(WHAT THE TASK REQUIRES) Show each line of the records in which the word "meta" occurs.

(DATA EXCERPTS)
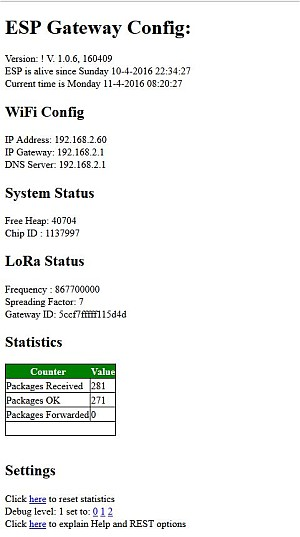
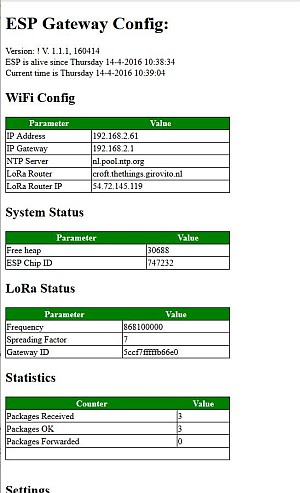
Version 1.1.1 of 1ch Gateway documented

Changed region(s): [[0.0, 0.0, 0.78, 1.0]]

diff --git a/HardwareGuide/Single-Channel-Gway/ESP-Gateway.html b/HardwareGuide/Single-Channel-Gway/ESP-Gateway.html
@@ -26,13 +26,37 @@ The 1-channel gateway has the following limitations compared to its bigger broth
 </ol>
 <h2>Building</h2>
 <p>As you can see on the picture above, the whole thing fits on a very small board. And as there are even less connections necessary as for the loRa node, this DIY project could be ready in a matter of hours. These are the steps:</p>
+<p>&nbsp;</p>
 <ul>
-  <li>The small white ESP adapter plate is too large for our purpose. One side is sticking out from the pins (the side WITHOUT the small resisitors). Take a small saw and cut away the piece of the board not needed. If necessary dry-fit the ESP95 module to see how much should be cut away.</li>
-  <li>Get rid of the 3 small resistors on the adapter plate (just hold your soldering iron to them for a second and swipe away a resistor)</li>
-  <li>Solder pin's to the Wemos D1-mini and the small white ESP adapter board.</li>
-  <li>push the ESP adapter board in one of those experiment boards (So it cools the pins when soldering)</li>
-  <li>Solder the RFM95 module to the adapter board. Be careful to not overheat the RFM95 module. The module should be located such that the side of the adapter that just has been cut is closest to the antenna pin of the RFM95(look at the picture above).</li>
-  <li>Use a piece of 4x6 cm glassfiber and layout both modules same way as in picture above.</li>
+  <li>The small white ESP adapter plate is too large for our purpose. One side is sticking out from the pins (this is the side WITHOUT the small resistors, right side on the picture). Take a small saw and cut away the piece of the board not needed. If necessary dry-fit the ESP95 module to see how much should be cut away. Make sure not to damage the RFM95 module.<br>
+    <br>
+    <img src="images/adapter-1.jpg" width="198" height="235"><br>
+    <br>
+  </li>
+  <li>Get rid of the 3 small resistors on the adapter plate (just hold your soldering iron to them for a second and swipe away a resistor)<br>
+    <br>
+  </li>
+  <li>Solder pin's to the Wemos D1-mini and the small white ESP adapter board.<br>
+    <br>
+    <a href="images/DSCN3055.JPG"><img src="images/DSCN3055.JPG" width="400" height="300"></a><br>
+    <br>
+  </li>
+  <li>push the ESP adapter board in one of those experiment bread boards (So it cools the pins when soldering)<br>
+    <br>
+  </li>
+  <li>Solder the RFM95 module to the adapter board. Be careful to not overheat the RFM95 module. The module should be located such that the side of the adapter that just has been cut is closest to the antenna pin of the RFM95(look at the picture above).<br>
+    <br>
+    <a href="images/DSCN3053.JPG"><img src="images/DSCN3053.JPG" width="400" height="300"></a><br>
+    <br>
+  </li>
+  <li>Use a piece of 4x6 cm glassfiber and layout both modules same way as in picture above.<br>
+    <br>
+  </li>
+  <li>Solder the antenna SMA connector close to the antenna pin and connect the center pin and the ground pins (bottom).<br>
+    <br>
+    <br>
+    <br>
+  </li>
   <li>Connect the RFM and the ESP with small pieces of wire as indicated in the &quot;connections&quot; table below.</li>
 </ul>
 <p>I did not yet find a nice box to put the gateway in, but that will probably not last very long.</p>
@@ -109,14 +133,14 @@ The 1-channel gateway has the following limitations compared to its bigger broth
 <p>Although watchdogs are not OK, they are an integral part of the ESP8266 design. The chip will reset in a very short amount of time so&nbsp;in principle we would not lose too many incoming packets (if any). However, since we will loose statistics data and probably the channel and WIFI setting as well if we make that dynamically, it would be better if we would not have ANY watchdog resets.</p>
 <p>Over the last week, both gateways have been running fine without any resets. So I had to add a date field in the webserver as well, since &quot;started on Friday&quot; would not give enough information at all.</p>
 <p>I built following webserver to view statistics and control debug level, channel assignment (future) etc. You can easily invoke the webserver at the IP address of the Gateway as follows: http://&lt;IP Address of Gateway&gt;:8080. The output looks like this. The interface also allows some setting of debug levels and statistics. More to come..</p>
-<p><a href="images/webserver-1.JPG"><img src="images/webserver-1-300.JPG" width="300" height="537" hspace="10" vspace="10"></a></p>
+<p><a href="images/webserver-1.JPG"><img src="images/webserver-1-300.JPG" width="300" height="493" hspace="10" vspace="10"></a></p>
 <h4>Todo:</h4>
 <ul>
   <li>Build function to assign the SSID and password dynamically (in progress)</li>
   <li>Support a list of well-known SSID's (for example home, work and your Telephone) and switch between them if necessary</li>
   <li>Dynamic channel assignment (listen for other gateways and choose a free channel)</li>
   <li>Find a nice box/case for the board.</li>
-  <li>Find a really nice power adapter with 2 Meters of wire forlittle money</li>
+  <li>Find a really nice power adapter with 2 Meters of wire for little money</li>
   <li>Battery power (probably not practical).</li>
 </ul>
 <h2>Costs</h2>

diff --git a/index.html b/index.html
@@ -31,6 +31,7 @@
 <ul>
   <li>Measuring your gateway range</li>
   <li>GPS</li>
+  <li>Very basic &quot;Alarm&quot; based on PIR sensor</li>
 </ul>
 <h1>&nbsp;</h1>
 </body>
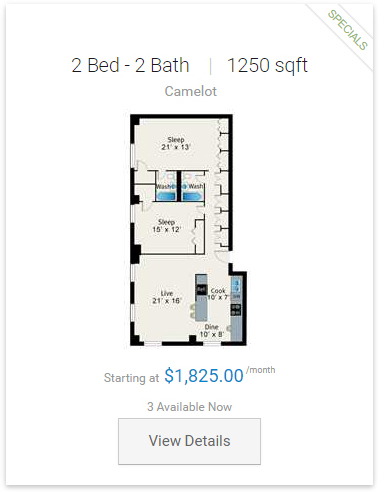
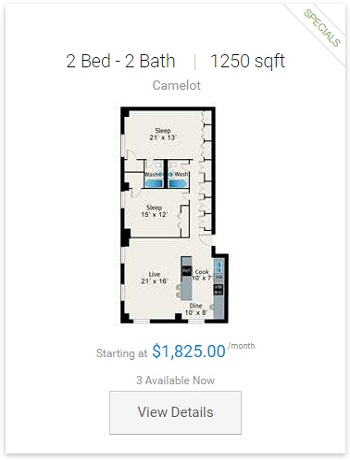
listings dynamically populating with grid system layout

diff --git a/assets/javascript/app.js b/assets/javascript/app.js
@@ -1,80 +1,89 @@
-var floorPlanImages= {
-    "Casa Nova": {
+var floorPlanImagesArray = [
+    {
         name: "casaNova",
-        imgURL: "assets/img/casaNova",
+        imgURL: "assets/img/casaNova.jpg",
         bedroomCount: 0,
         rentAmount: 1200
     },
-    "Monte Cristo": {
+    {
         name: "monteCristo",
-        imgURL: "assets/img/monteCristo",
+        imgURL: "assets/img/monteCristo.jpg",
         bedroomCount: 1,
         rentAmount: 1650 
     },
-    "Shangri-La": {
+    {
         name: "shangriLa",
-        imgURL: "assets/img/shangriLa",
+        imgURL: "assets/img/shangriLa.jpg",
         bedroomCount: 3,
         rentAmount: 1825
     },
-    "Versailles": {
+    {
         name: "versailles",
-        imgURL: "assets/img/versailles",
+        imgURL: "assets/img/versailles.jpg",
         bedroomCount: 2,
         rentAmount: 4000
     },
-    "Xanadu": {
+    {
         name: "xanadu",
-        imgURL: "assets/img/xanadu",
+        imgURL: "assets/img/xanadu.jpg",
         bedroomCount: 2,
         rentAmount: 1525
     },
-    "Hogwarts": {
+    {
         name: "hogwarts",
-        imgURL: "assets/img/hogwarts",
+        imgURL: "assets/img/hogwarts.jpg",
         bedroomCount: 3,
         rentAmount: 1825
     },
-    "Camelot": {
+    {
         name: "camelot",
-        imgURL: "assets/img/camelot",
+        imgURL: "assets/img/camelot.jpg",
         bedroomCount: 2,
         rentAmount: 1825
     },
-    "El Dorado": {
+    {
         name: "elDorado",
-        imgURL: "assets/img/elDorado",
+        imgURL: "assets/img/elDorado.jpg",
         bedroomCount: 1,
         rentAmount: 1825
     },
-    "Vanity Fair": {
+    {
         name: "vanityFair",
-        imgURL: "assets/img/vanityFair",
+        imgURL: "assets/img/vanityFair.jpg",
         bedroomCount: 2,
         rentAmount: 1825
     },
-    "Atlantis": {
+    {
         name: "atlantis",
-        imgURL: "assets/img/atlantis",
+        imgURL: "assets/img/atlantis.jpg",
         bedroomCount: 1,
         rentAmount: 1825
     },
-    "Utopia": {
+    {
         name: "utopia",
-        imgURL: "assets/images/utopia",
+        imgURL: "assets/img/utopia.jpg",
         bedroomCount: 3,
         rentAmount: 2825
     },
-    "Liliput": {
+    {
         name: "liliput",
-        imgURL: "assets/images/liliput",
+        imgURL: "assets/img/liliput.jpg",
         bedroomCount: 0,
         rentAmount: 525
     }
-};
+];
 
-// function to show all listings when page loads
-//      on load, loop through floorPlanImages and pass to #floor-plans
+// function to add all listings on page load
+$(function populateFloorPlans() {
+    $(".floorPlans").empty();
+
+    for (var i = 0; i < floorPlanImagesArray.length; i++){
+        var floorPlanImage = $('<img>');
+        floorPlanImage.attr('src', floorPlanImagesArray[i].imgURL);
+        $(".floorPlans").append(floorPlanImage);
+    }
+});
+
 // function to use bedroom count onclick
 //      on release of bedroom count button, clear the #floor-plans, loop through the floorPlansImages and only push the results matching
 // function to use rent toggle

diff --git a/floorPlans.html b/floorPlans.html
@@ -4,7 +4,7 @@
 	<meta charset="UTF-8">
 	<meta charset="UTF-8">
 	<meta content="IE=edge" http-equiv="X-UA-Compatible">
-	<meta content="width=device-width, initial-scale=1.0" name="viewport">
+	<meta name="viewport" content="width=device-width, initial-scale=1">
 	<link rel="icon" href="assets/img/favicon.ico" type="image/x-icon">
     <link rel="stylesheet" href="./assets/styles/reset.css">
     <link rel="stylesheet" href="https://maxcdn.bootstrapcdn.com/bootstrap/3.3.7/css/bootstrap.min.css" integrity="sha384-BVYiiSIFeK1dGmJRAkycuHAHRg32OmUcww7on3RYdg4Va+PmSTsz/K68vbdEjh4u" crossorigin="anonymous">
@@ -12,16 +12,14 @@
 	<title>Floor Plans</title>
 </head>
 <body>
-    <div class="container">
-        <div class="row">
+    <div class="container-fluid">
+        <div class="row" id="listingsResultsSection">
             <!--where images of floor plans will populate-->
-            <div id="floor-plans">
+            <div class="col-lg-10 col-lg-offset-1 floorPlans"></div>
         </div>
     </div>
-	<script src="https://code.jquery.com/jquery-1.10.2.min.js">
-	</script> 
+	<script src="https://code.jquery.com/jquery-3.2.1.min.js"></script> 
 	<script src="https://maxcdn.bootstrapcdn.com/bootstrap/3.3.7/js/bootstrap.min.js" integrity="sha384-Tc5IQib027qvyjSMfHjOMaLkfuWVxZxUPnCJA7l2mCWNIpG9mGCD8wGNIcPD7Txa" crossorigin="anonymous"></script>
-	<script src="./assets/javascript/app.js" type="text/javascript">
-	</script>
+	<script src="./assets/javascript/app.js" type="text/javascript"></script>
 </body>
 </html>

diff --git a/assets/styles/style.css b/assets/styles/style.css
@@ -1,0 +1,22 @@
+/*#listingsResultsSection, #floorPlans {
+    max-height: 1%;
+    max-width: 1%
+}*/
+/*.floorPlans {
+    margin: 1%;
+    padding: 1%;
+    height: 1px;
+    width: -14px
+}*/
+
+@media (min-width: @screen-sm-min) and (max-width: @screen-sm-max) {
+/*listingsResultsSection {
+    padding: 25%;
+}*/
+}
+@media (min-width: @screen-md-min) and (max-width: @screen-md-max) {
+
+}
+@media (min-width: @screen-lg-min) {
+
+}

(SOLUTION FOR THIS EXERCISE)
 	<meta charset="UTF-8">
 	<meta charset="UTF-8">
 	<meta content="IE=edge" http-equiv="X-UA-Compatible">
-	<meta content="width=device-width, initial-scale=1.0" name="viewport">
+	<meta name="viewport" content="width=device-width, initial-scale=1">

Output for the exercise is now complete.